Which lines in the data below contain the word "reverseDataArr"? Return each of them.
━━ SOURCE DATA
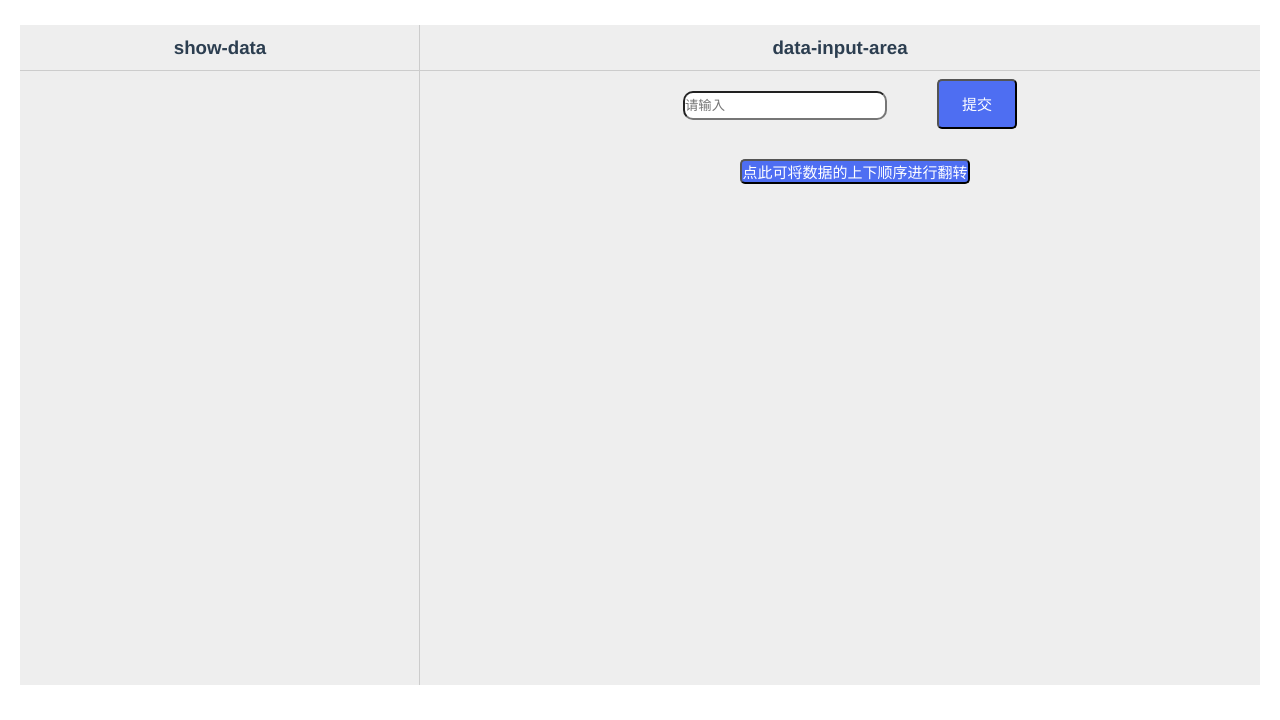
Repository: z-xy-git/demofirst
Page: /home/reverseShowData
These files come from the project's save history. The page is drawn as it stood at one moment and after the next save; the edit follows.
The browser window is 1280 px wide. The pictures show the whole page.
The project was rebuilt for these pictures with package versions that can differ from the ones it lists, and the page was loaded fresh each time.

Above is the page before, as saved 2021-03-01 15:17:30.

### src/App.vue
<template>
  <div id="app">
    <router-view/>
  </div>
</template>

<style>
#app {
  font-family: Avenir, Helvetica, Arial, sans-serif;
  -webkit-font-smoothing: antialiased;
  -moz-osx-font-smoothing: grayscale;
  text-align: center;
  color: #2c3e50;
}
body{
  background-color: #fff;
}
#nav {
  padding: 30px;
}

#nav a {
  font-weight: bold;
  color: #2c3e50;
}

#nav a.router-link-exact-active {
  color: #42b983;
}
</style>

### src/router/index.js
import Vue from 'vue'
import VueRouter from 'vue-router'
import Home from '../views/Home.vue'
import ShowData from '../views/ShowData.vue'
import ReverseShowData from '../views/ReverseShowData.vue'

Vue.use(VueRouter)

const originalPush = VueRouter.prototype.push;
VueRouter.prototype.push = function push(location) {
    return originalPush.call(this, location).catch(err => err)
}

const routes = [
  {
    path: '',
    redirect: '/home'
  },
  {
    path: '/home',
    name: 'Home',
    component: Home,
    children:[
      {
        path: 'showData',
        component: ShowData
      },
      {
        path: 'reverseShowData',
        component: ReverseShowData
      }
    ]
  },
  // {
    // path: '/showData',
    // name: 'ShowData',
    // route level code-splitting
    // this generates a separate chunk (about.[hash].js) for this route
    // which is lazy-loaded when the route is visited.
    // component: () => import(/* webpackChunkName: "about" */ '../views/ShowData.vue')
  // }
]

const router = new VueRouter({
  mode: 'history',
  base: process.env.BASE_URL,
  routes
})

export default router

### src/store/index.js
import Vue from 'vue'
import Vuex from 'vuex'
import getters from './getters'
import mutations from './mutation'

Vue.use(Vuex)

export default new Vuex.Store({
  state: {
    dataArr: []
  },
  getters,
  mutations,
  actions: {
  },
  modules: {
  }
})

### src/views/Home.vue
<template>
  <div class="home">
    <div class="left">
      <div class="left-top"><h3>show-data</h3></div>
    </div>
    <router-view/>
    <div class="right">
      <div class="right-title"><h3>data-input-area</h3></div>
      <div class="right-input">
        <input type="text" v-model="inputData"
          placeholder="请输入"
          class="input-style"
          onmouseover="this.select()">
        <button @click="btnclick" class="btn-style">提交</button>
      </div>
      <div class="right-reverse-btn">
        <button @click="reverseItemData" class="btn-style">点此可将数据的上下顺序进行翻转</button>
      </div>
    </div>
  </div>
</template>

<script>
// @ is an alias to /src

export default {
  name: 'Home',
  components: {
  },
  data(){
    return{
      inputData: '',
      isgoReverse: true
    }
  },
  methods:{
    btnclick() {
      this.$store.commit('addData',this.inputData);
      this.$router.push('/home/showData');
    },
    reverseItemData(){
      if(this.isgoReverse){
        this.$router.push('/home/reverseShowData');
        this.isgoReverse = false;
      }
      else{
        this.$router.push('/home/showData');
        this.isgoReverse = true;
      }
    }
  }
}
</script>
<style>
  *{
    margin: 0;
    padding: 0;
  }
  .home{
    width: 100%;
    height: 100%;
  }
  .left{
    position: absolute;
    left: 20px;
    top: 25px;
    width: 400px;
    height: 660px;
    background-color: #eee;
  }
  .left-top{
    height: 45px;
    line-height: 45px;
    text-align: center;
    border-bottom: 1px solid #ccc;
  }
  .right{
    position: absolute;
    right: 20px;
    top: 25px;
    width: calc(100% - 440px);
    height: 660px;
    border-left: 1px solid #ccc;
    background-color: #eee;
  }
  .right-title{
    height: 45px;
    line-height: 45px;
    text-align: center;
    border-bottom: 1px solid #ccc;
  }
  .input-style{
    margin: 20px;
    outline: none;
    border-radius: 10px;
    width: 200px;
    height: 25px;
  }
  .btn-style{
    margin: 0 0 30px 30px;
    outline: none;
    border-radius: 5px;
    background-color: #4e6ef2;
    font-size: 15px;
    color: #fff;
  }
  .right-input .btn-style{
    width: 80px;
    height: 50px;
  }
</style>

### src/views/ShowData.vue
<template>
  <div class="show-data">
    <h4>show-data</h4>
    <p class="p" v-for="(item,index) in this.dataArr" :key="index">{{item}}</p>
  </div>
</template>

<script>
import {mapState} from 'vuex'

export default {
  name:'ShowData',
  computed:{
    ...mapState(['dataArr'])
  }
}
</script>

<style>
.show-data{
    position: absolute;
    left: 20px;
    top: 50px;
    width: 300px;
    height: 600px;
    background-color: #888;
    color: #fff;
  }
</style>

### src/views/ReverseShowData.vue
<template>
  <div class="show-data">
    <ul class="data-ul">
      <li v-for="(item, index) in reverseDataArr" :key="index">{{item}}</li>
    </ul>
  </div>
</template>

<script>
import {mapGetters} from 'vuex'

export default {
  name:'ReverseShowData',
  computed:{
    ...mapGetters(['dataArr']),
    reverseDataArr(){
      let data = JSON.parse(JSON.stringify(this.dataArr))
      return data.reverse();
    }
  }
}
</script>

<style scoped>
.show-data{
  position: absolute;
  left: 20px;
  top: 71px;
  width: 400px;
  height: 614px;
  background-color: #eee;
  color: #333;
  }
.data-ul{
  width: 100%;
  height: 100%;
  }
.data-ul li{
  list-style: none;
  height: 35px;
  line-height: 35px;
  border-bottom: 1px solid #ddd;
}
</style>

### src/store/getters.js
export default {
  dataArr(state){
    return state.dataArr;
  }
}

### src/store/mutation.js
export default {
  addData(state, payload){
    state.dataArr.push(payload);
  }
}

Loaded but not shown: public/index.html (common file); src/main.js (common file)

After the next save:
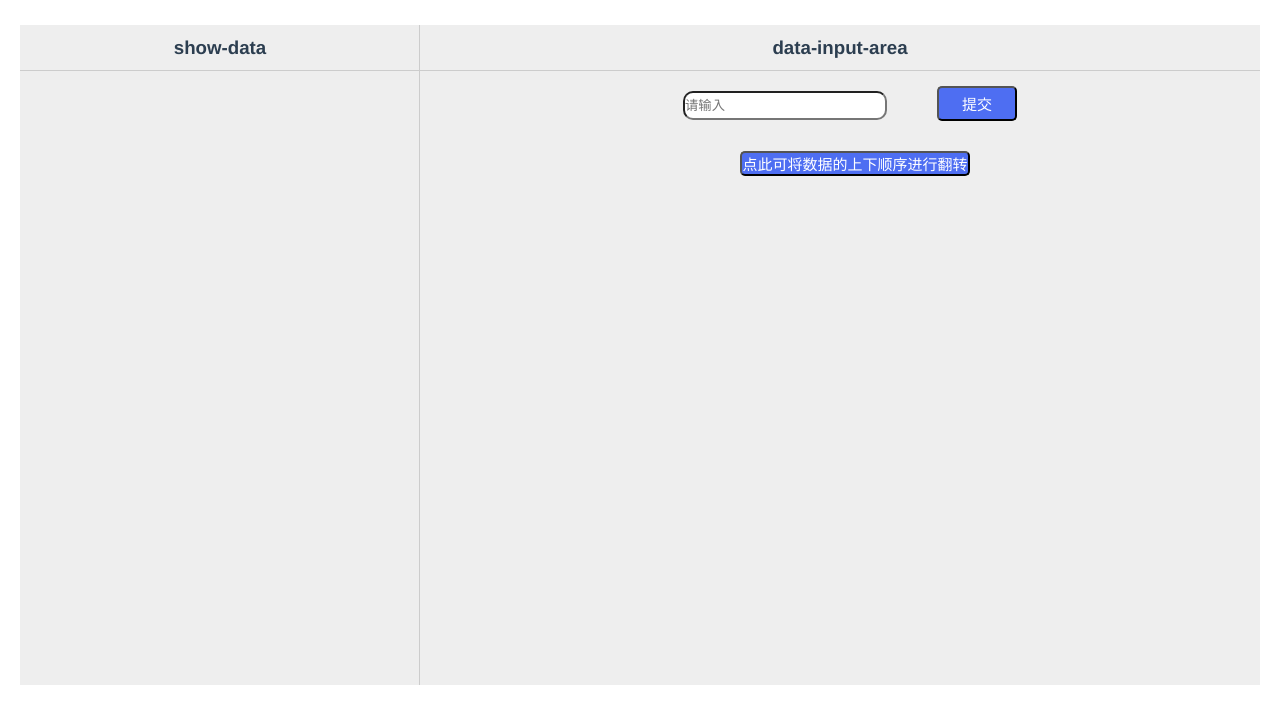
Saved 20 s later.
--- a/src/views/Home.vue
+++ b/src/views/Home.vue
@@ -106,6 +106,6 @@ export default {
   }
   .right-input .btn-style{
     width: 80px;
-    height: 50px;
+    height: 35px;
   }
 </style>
━━━━
## [WRITTEN ANSWER]
      <li v-for="(item, index) in reverseDataArr" :key="index">{{item}}</li>
    reverseDataArr(){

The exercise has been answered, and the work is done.